I’m not entirely sure where to start with this. I’ve been meaning to create a blog for a while now so that I would have a place to write more in-depth about what is going on in my life and budding photography career. A little introduction might be helpful: I was born in November 1993 in Jacksonville, Florida, but raised for the most part in a small town in Georgia. I discovered photography in the spring of 2010 and started a 365 project, which I completed a year (and three months) later. I have since decided to pursue a career as a fine art photographer and relocated to Orange, California in June 2012.
Anyway! So. Last month, I graduated from high school. I guess that’s where I’ll kick things off. My graduating class consisted of almost 500 kids, the largest in my school’s history. I was #3 in the class, which was disappointing at first, as I’d basically worked my hardest to be valedictorian, but later reassuring as I realized I was ranked the highest student that didn’t have to give a speech (Public speaking kills me). So after that, I was long-hair-don’t-care about graduation and really just wanted to get it out of the way.
I ranked #3 with “honors with distinction” and also was awarded “star student” for having the highest SAT scores in my graduating class.
Both sets of grandparents traveled down from Wisconsin for the weekend, which was nice, as I rarely get to see them. My boyfriend Brian also flew over from California to be there.
We spent the rest of the weekend relaxing by the pool.
Reflecting on my high school career, I don’t have much to say. I sincerely doubt I will be one of those individuals to remark later on in life about how they were the best days of my life. However, I also can’t say that they were torturous or completely awful.

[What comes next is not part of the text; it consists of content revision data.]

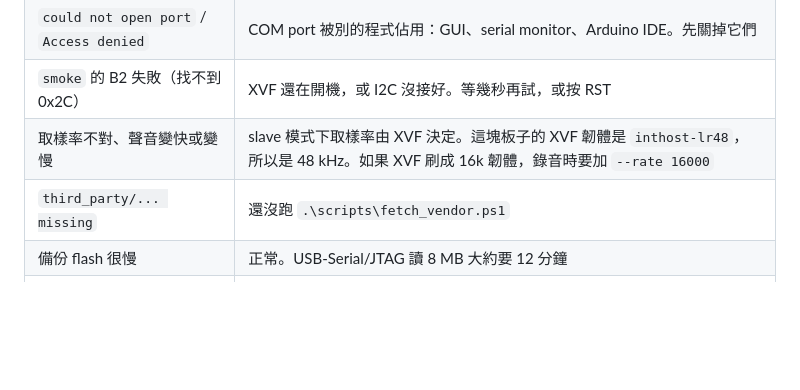
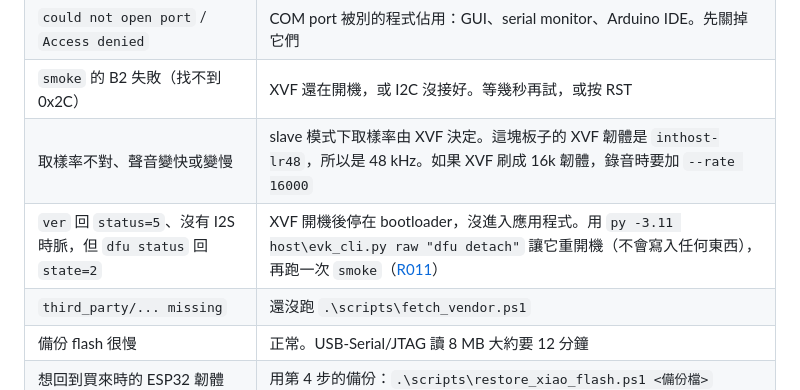
Before and after one commit to ElroyChenWI/respeaker-flex-bringup, a Markdown page: README.zh-TW.md, the part around the change. Drawn GitHub-style; blank space fills up the shorter version.

Commit message:
README: troubleshooting row for XVF3800 stuck in bootloader (R011)
Co-Authored-By: Claude Opus 5.5 <noreply@anthropic.com>

```diff
--- a/README.zh-TW.md
+++ b/README.zh-TW.md
@@ -446,6 +446,7 @@ REC rate=48000 ch=2 bits=16 bytes=<N>\n
 | `could not open port` / `Access denied` | COM port 被別的程式佔用：GUI、serial monitor、Arduino IDE。先關掉它們 |
 | `smoke` 的 B2 失敗（找不到 0x2C） | XVF 還在開機，或 I2C 沒接好。等幾秒再試，或按 RST |
 | 取樣率不對、聲音變快或變慢 | slave 模式下取樣率由 XVF 決定。這塊板子的 XVF 韌體是 `inthost-lr48`，所以是 48 kHz。如果 XVF 刷成 16k 韌體，錄音時要加 `--rate 16000` |
+| `ver` 回 `status=5`、沒有 I2S 時脈，但 `dfu status` 回 `state=2` | XVF 開機後停在 bootloader，沒進入應用程式。用 `py -3.11 host\evk_cli.py raw "dfu detach"` 讓它重開機（不會寫入任何東西），再跑一次 `smoke`（[R011](logs/R011_xvf_stuck_in_bootloader.md)） |
 | `third_party/... missing` | 還沒跑 `.\scripts\fetch_vendor.ps1` |
 | 備份 flash 很慢 | 正常。USB-Serial/JTAG 讀 8 MB 大約要 12 分鐘 |
 | 想回到買來時的 ESP32 韌體 | 用第 4 步的備份：`.\scripts\restore_xiao_flash.ps1 <備份檔>` |
```
Also changed, not shown: README.md (+1 -0 lines).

I enjoyed school for the most part. I love learning. It definitely became tedious and less appealing during my junior and senior years, but for the most part, high school was pretty okay.
While the rest of my classmates went into that weekend relishing in their newfound freedom from compulsory education, I was desperate to make the most of my last week in Georgia. That following Saturday, I was to pack up my car with all my worldly belongings, say goodbye to my family, and drive across the country to California. From there, I would move in with Brian and truly begin my career as a professional photographer.

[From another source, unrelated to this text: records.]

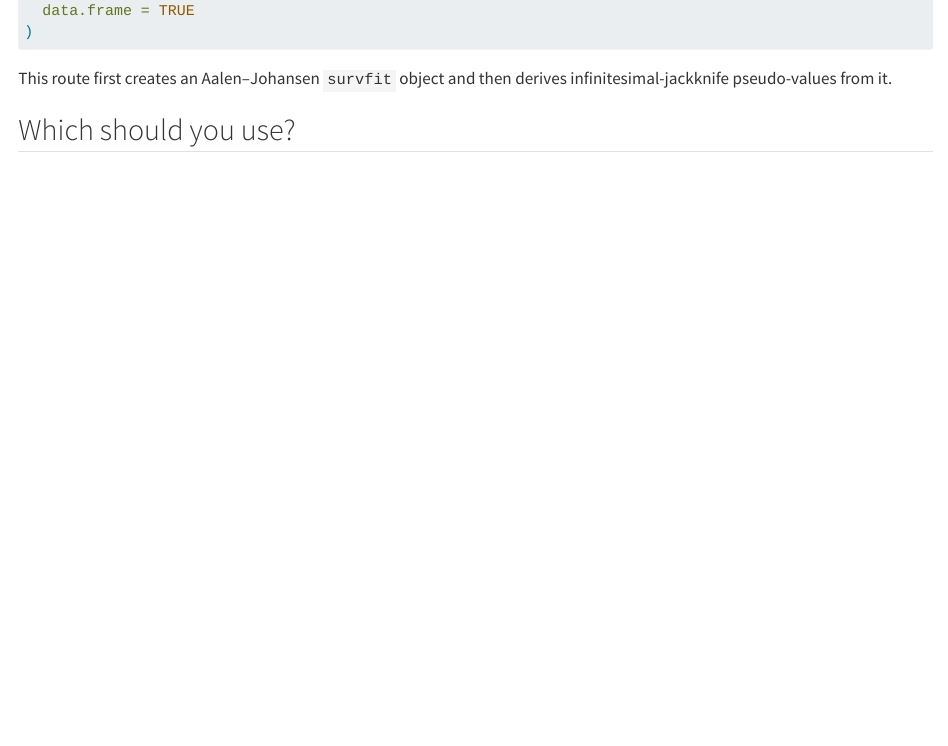
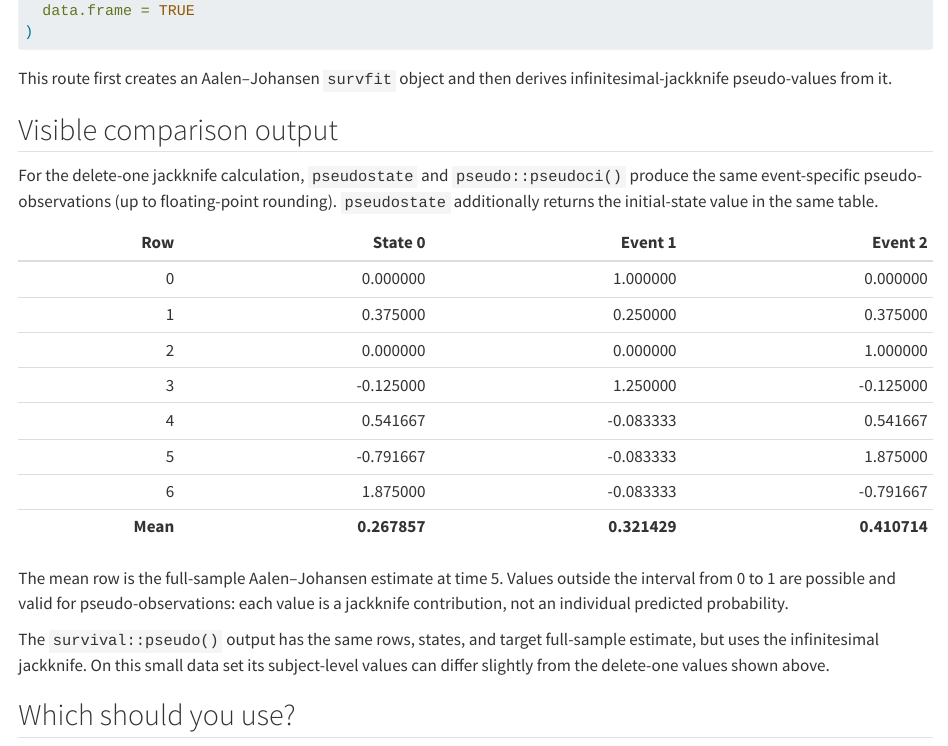
Before and after one commit to uriahf/pseudostate, a Quarto document (user_guide/01-package-comparisons.qmd): the page in a window 1100 px wide, from 2070 px down. Rendered offline with R 4.5, knitr and Pandoc in place of Quarto, with nearby package versions.

Commit message:
Show comparison outputs

```diff
--- a/user_guide/01-package-comparisons.qmd
+++ b/user_guide/01-package-comparisons.qmd
@@ -109,6 +109,34 @@ infinitesimal-jackknife pseudo-values from it.
 
 :::
 
+## Visible comparison output
+
+For the delete-one jackknife calculation, `pseudostate` and
+`pseudo::pseudoci()` produce the same event-specific pseudo-observations
+(up to floating-point rounding). `pseudostate` additionally returns the
+initial-state value in the same table.
+
+| Row | State 0 | Event 1 | Event 2 |
+|---:|---:|---:|---:|
+| 0 | 0.000000 | 1.000000 | 0.000000 |
+| 1 | 0.375000 | 0.250000 | 0.375000 |
+| 2 | 0.000000 | 0.000000 | 1.000000 |
+| 3 | -0.125000 | 1.250000 | -0.125000 |
+| 4 | 0.541667 | -0.083333 | 0.541667 |
+| 5 | -0.791667 | -0.083333 | 1.875000 |
+| 6 | 1.875000 | -0.083333 | -0.791667 |
+| **Mean** | **0.267857** | **0.321429** | **0.410714** |
+
+The mean row is the full-sample Aalen–Johansen estimate at time 5. Values
+outside the interval from 0 to 1 are possible and valid for
+pseudo-observations: each value is a jackknife contribution, not an individual
+predicted probability.
+
+The `survival::pseudo()` output has the same rows, states, and target
+full-sample estimate, but uses the infinitesimal jackknife. On this small data
+set its subject-level values can differ slightly from the delete-one values
+shown above.
+
 ## Which should you use?
 
 Use `pseudostate` when the surrounding workflow is Python and Polars and you
```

I can honestly say that I never anticipated this path for myself. Growing up, I was convinced that I would be some sort of doctor or lawyer or other conventional, high-paying profession. I’d never had a passion or showed an aptitude for anything other than school. I had been brainwashed into believing that I wouldn’t be happy unless I made hundreds of thousands of dollars a year, owned a big house, and had a secure job. I took classes designed for a career in medicine and had decided to pursue a career as an anesthesiologist, simply on the notion that it was the best-paying job and I was smart.

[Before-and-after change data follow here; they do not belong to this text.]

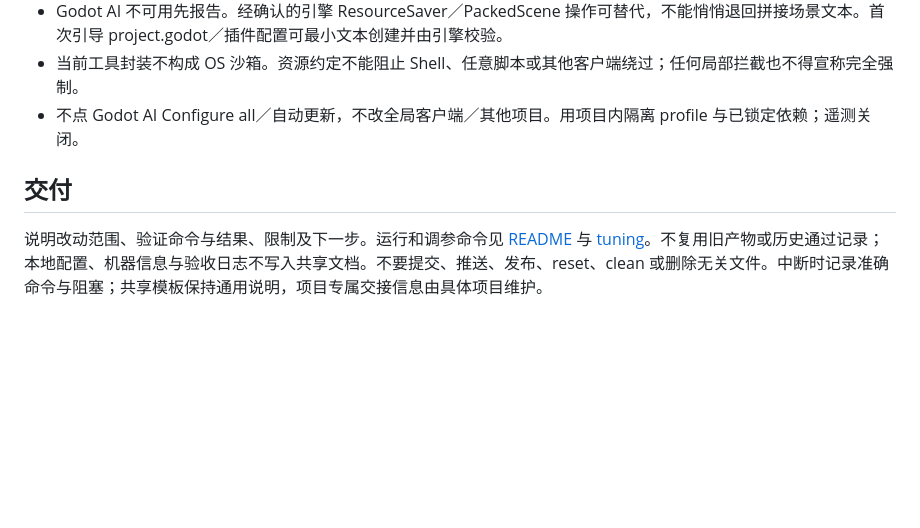
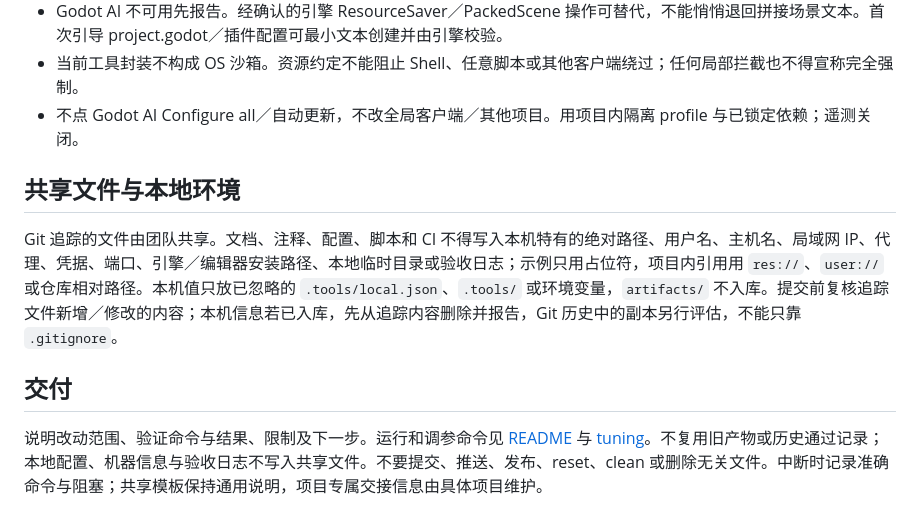
Before and after one commit to issacyee/godot-game-starter, a Markdown page: AGENTS.md, the part around the change. Rendered like a GitHub page; blank space fills up the shorter version.

Commit message:
docs(agents): add shared-file and local-environment guidance
- add section forbidding machine-specific paths, credentials, and logs in
  tracked files; direct local values to .tools/ or env vars
- require pre-commit review of tracked changes and removal of leaked
  local info, with history handled separately
- clarify that local config and acceptance logs stay out of shared files

```diff
--- a/AGENTS.md
+++ b/AGENTS.md
@@ -28,6 +28,10 @@
 - 当前工具封装不构成 OS 沙箱。资源约定不能阻止 Shell、任意脚本或其他客户端绕过；任何局部拦截也不得宣称完全强制。
 - 不点 Godot AI Configure all／自动更新，不改全局客户端／其他项目。用项目内隔离 profile 与已锁定依赖；遥测关闭。
 
+## 共享文件与本地环境
+
+Git 追踪的文件由团队共享。文档、注释、配置、脚本和 CI 不得写入本机特有的绝对路径、用户名、主机名、局域网 IP、代理、凭据、端口、引擎／编辑器安装路径、本地临时目录或验收日志；示例只用占位符，项目内引用用 `res://`、`user://` 或仓库相对路径。本机值只放已忽略的 `.tools/local.json`、`.tools/` 或环境变量，`artifacts/` 不入库。提交前复核追踪文件新增／修改的内容；本机信息若已入库，先从追踪内容删除并报告，Git 历史中的副本另行评估，不能只靠 `.gitignore`。
+
 ## 交付
 
-说明改动范围、验证命令与结果、限制及下一步。运行和调参命令见 [README](README.md) 与 [tuning](tuning/README.md)。不复用旧产物或历史通过记录；本地配置、机器信息与验收日志不写入共享文档。不要提交、推送、发布、reset、clean 或删除无关文件。中断时记录准确命令与阻塞；共享模板保持通用说明，项目专属交接信息由具体项目维护。
+说明改动范围、验证命令与结果、限制及下一步。运行和调参命令见 [README](README.md) 与 [tuning](tuning/README.md)。不复用旧产物或历史通过记录；本地配置、机器信息与验收日志不写入共享文件。不要提交、推送、发布、reset、clean 或删除无关文件。中断时记录准确命令与阻塞；共享模板保持通用说明，项目专属交接信息由具体项目维护。
```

Toward the end of my sophomore year of high school, I discovered photography. I don’t want to be cliché and say that it changed my life, but I don’t know any other way to put it. It wasn’t until about halfway through my 365 project that I realized I really was in love with the art and couldn’t see myself doing anything but taking photographs for the rest of my life. It came gradually of course, so it wasn’t even a surprise when I spoke the words for the first time, “I want a career as a photographer”.
I did meet some opposition from my parents, even more so when I announced that I didn’t want to go to college, but rather try to make it without any post-secondary education. It was a struggle convincing them of my reasoning behind it, and to this day, I’m not sure I have them completely convinced, but they’ve come to accept my decision and support it. I was conscious the entire time that they only wanted what was best for me, so it wasn’t like I harbored any ill feelings toward them. It was more like feeling like a bird trapped in a cage. I know that I’m being heavy with the cliché analogies, but that’s a good way of describing how I felt.
I do feel that there is a lot of brainwashing and contradiction that occurs within today’s society, and it occurs so gradually and begins so early in our lives that it is hard to root out or realize until faced with a situation like an artist might encounter. A college education has come to be something that is almost instinctively sought after high school. Not to go has essentially become a taboo. I don’t have anything against the idea of college whatsoever, especially when one aspires to a career where it is required, like a lawyer or doctor. It is when that mindset is applied to those careers that do not require it when I see a problem, like a photographer, per say. Art school can be a great thing for those who desire guidance and the fundamentals. However, for someone like myself, who has already established his own personal way of creating, I don’t think it is entirely necessary and could even be detrimental in a way. True art and talent and inspiration cannot be taught. It is born. That’s how I see it.
I’ve never been one to take risks, and choosing to pursue a career on my own just felt so right that I didn’t even see it as one. I’ve learned to go after what I want and my own happiness and let everything else and everyone else’s judgments fall by the wayside. #YOLO. Haha.
Anyway, I didn’t mean for this to go so long or get so serious. I plan to continue to post here -- much more light-heartedly, hopefully – when exciting things happen, or… I don’t know, I just want to say something that won’t fit in a flickr description.